Written By: Shawn L. Carlson, Ph.D. Student, Developmental Science Department of Human Development and Family Science, North Dakota State University
The U.S. is a country filled with many opportunities to fulfill one’s dreams. From pursuing a college degree, home ownership, and a happy retirement, these aspirations that many Americans hold can be far from reality. The Financial Diaries: How American Families Cope in a World of Uncertainty, a book by Jonathan Morduch and Rachel Schneider, highlights that Americans can be doing everything right financially, but still face economic disparity and uncertainty. The financial stress that families bear to make ends meet is the true reality for many in this country.

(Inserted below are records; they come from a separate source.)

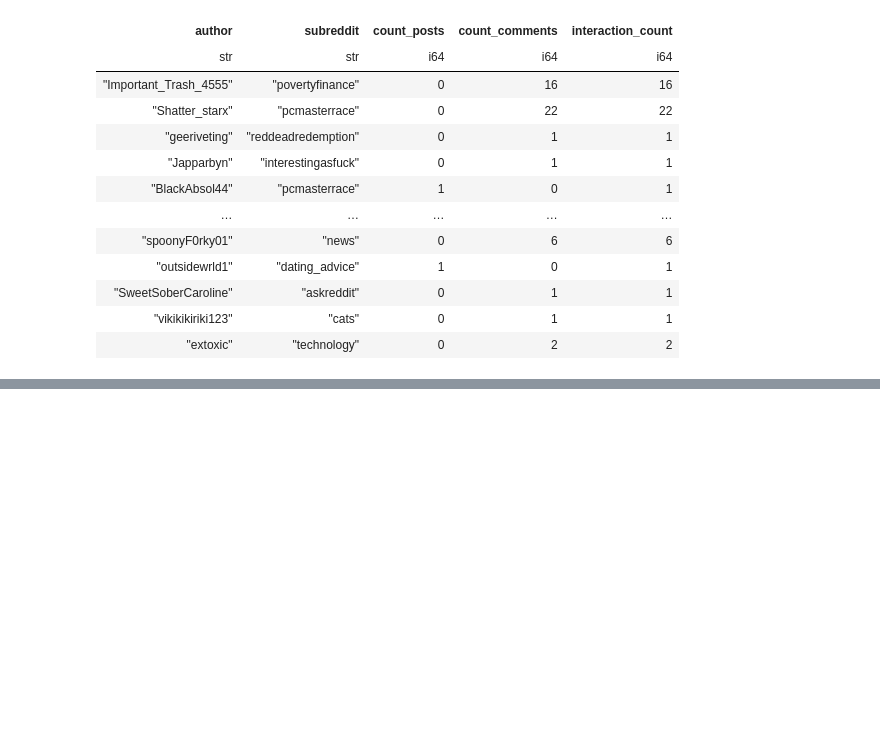
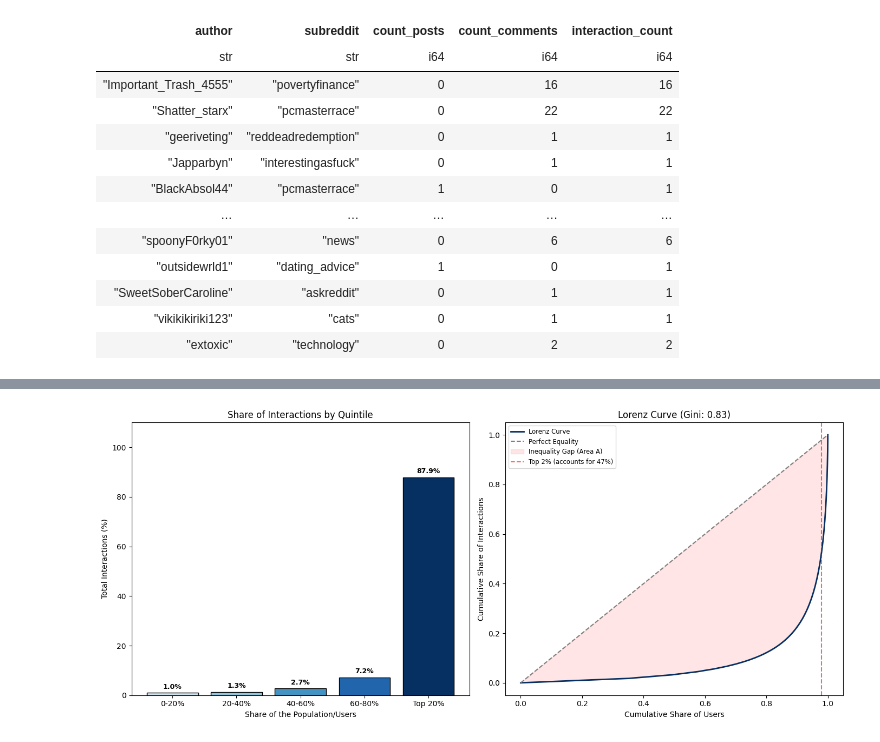
Before and after one commit to Donyl-Alcantara/Accesslab_MiniProject_Alcantara-Vocal, a Jupyter notebook: 04 Network Topology.ipynb, the cells around one changed output, grey strips where cells are left out. Drawn from its saved outputs; the diff is of its cells as text; code cells hidden in the pictures; blank space fills up the shorter version.

```diff
--- a/04 Network Topology.ipynb
+++ b/04 Network Topology.ipynb
@@ -35,0 +160,11 @@ shape: (46_724_134, 5)
+# %%
+# sort descending
+df_cs = df_author_interaction.sort("interaction_per_user", descending=True)
+total_interactions = df_cs["interaction_per_user"].sum()
+
+# iterate over top 1 to 20%
+for pct in range(1, 21):
+    n_top = int(df_cs.height * (pct/100))
+    top_users = df_cs.head(n_top)
+    share = top_users["interaction_per_user"].sum() / total_interactions
+    print(f"Top {pct}% users: {n_top}, Contribution share: {share:.2f}")
@@ -35,0 +196,46 @@ shape: (46_724_134, 5)
+# %%
+y_sorted = np.sort(df_author_interaction["interaction_per_user"].to_numpy())
+total_val = y_sorted.sum()
+n_users = len(y_sorted)
+
+# lorenz data
+cum_users = np.arange(1, n_users + 1) / n_users
+cum_activity = np.cumsum(y_sorted) / total_val
+
+# quintile data
+groups = np.array_split(y_sorted, 5)
+shares = [(g.sum() / total_val) * 100 for g in groups]
+quintile_labels = ['0-20%', '20-40%', '40-60%', '60-80%', 'Top 20%']
+colors = ['#d1e5f0', '#92c5de', '#4393c3', '#2166ac', '#053061']
+
+# Plots
+fig, (ax1, ax2) = plt.subplots(1, 2, figsize=(14, 6))
+
+# Quintile Bar Chart
+bars = ax1.bar(quintile_labels, shares, color=colors, edgecolor='black')
+ax1.set_title('Share of Interactions by Quintile')
+ax1.set_ylabel('Total Interactions (%)')
+ax1.set_xlabel('Share of the Population/Users')
+ax1.set_ylim(0, 110)
+for bar in bars:
+    height = bar.get_height()
+    ax1.text(bar.get_x() + bar.get_width()/2., height + 1, f'{height:.1f}%',
+             ha='center', va='bottom', fontweight='bold', fontsize=9)
+
+# Lorenz Curve
+ax2.plot(cum_users, cum_activity, label='Lorenz Curve', color='#053061', linewidth=2)
+ax2.plot([0,1], [0,1], linestyle='--', color='grey', label='Perfect Equality')
+ax2.fill_between(cum_users, cum_activity, cum_users, color='red', alpha=0.1, label='Inequality Gap (Area A)')
+
+# threshold
+ax2.axvline(cum_users[int(len(lor_data) * 0.98)], linestyle='--', color='r', alpha=0.6, label=f'Top 2% (accounts for {(1-cum_activity[int(len(lor_data) * 0.98)])*100:.0f}%)')
+# ax2.axhline(cum_activity[int(len(lor_data) * 0.98)], linestyle=':', color='r', alpha=0.5)
+ax2.set_title(f'Lorenz Curve (Gini: {gini:.2f})')
+ax2.set_xlabel('Cumulative Share of Users')
+ax2.set_ylabel('Cumulative Share of Interactions')
+ax2.legend(loc='upper left', fontsize='small')
+
+plt.tight_layout()
+plt.show()
+# %% [output]
+[figure, added]
```
Also changed, not shown: parts of 32 cells of this notebook, 2 other files.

Morduch and Schneider’s book stems from never done before research that utilizes financial diaries. The study examines the financial lives of over 200 families across the country that were middle to low-income earners over a period of a year. The book unfolds some of their lives and the difficult financial decisions they had to make to provide for their families.
In one instance, you will meet Becky and Jeremy, a family with four children who live in Ohio. Becky does not have a full-time job, but volunteers her time at an animal shelter and occasionally cleans her neighbors’ homes for pay. Jeremy is a truck mechanic who works overnights on commission. In order to create some stability in their income, Jeremy finds a similar position as a mechanic with guaranteed 40 hours a week, with working hours during the day. However, his annual income is lower than that of his previous job and he has a much longer commute. Jeremy’s new job seems like a blessing to this family, although their already fragile income is decreasing. A sense of steady income and control over their daily finances is a big win for this family.
The snapshot into Becky and Jeremy’s financial life is only one of many stories that are chronicled in this book. Morduch and Schneider provide detailed accounts in how these families earn, spend, save, borrow, and share money, which are titles to some of the chapters in this book. As each family’s financial situation is shared, it becomes apparent that they are at an intersection in American society that hinders their health and financial well-being. They are families that make too much over the poverty line to receive much needed financial benefits from the government, but earn too little to live comfortably and not have to constantly think about their every financial decision, even when buying a pack of gum. Their financial goals are short-term instead of long-term in order to survive the ups and downs of everyday life.
This book not only provides insight into the day-to-day financial life of struggling Americans, but it is a reference of how negative financial situations can be turned into positive ones. It will energize financial counselors in their work with individuals and families, and set a precedent of helping them thrive and reach their financial goals and dreams. It shows that there is no equation for financial stability that can be prescribed. Each client’s situation needs to be evaluated and heard before we can fully help them achieve their financial goals.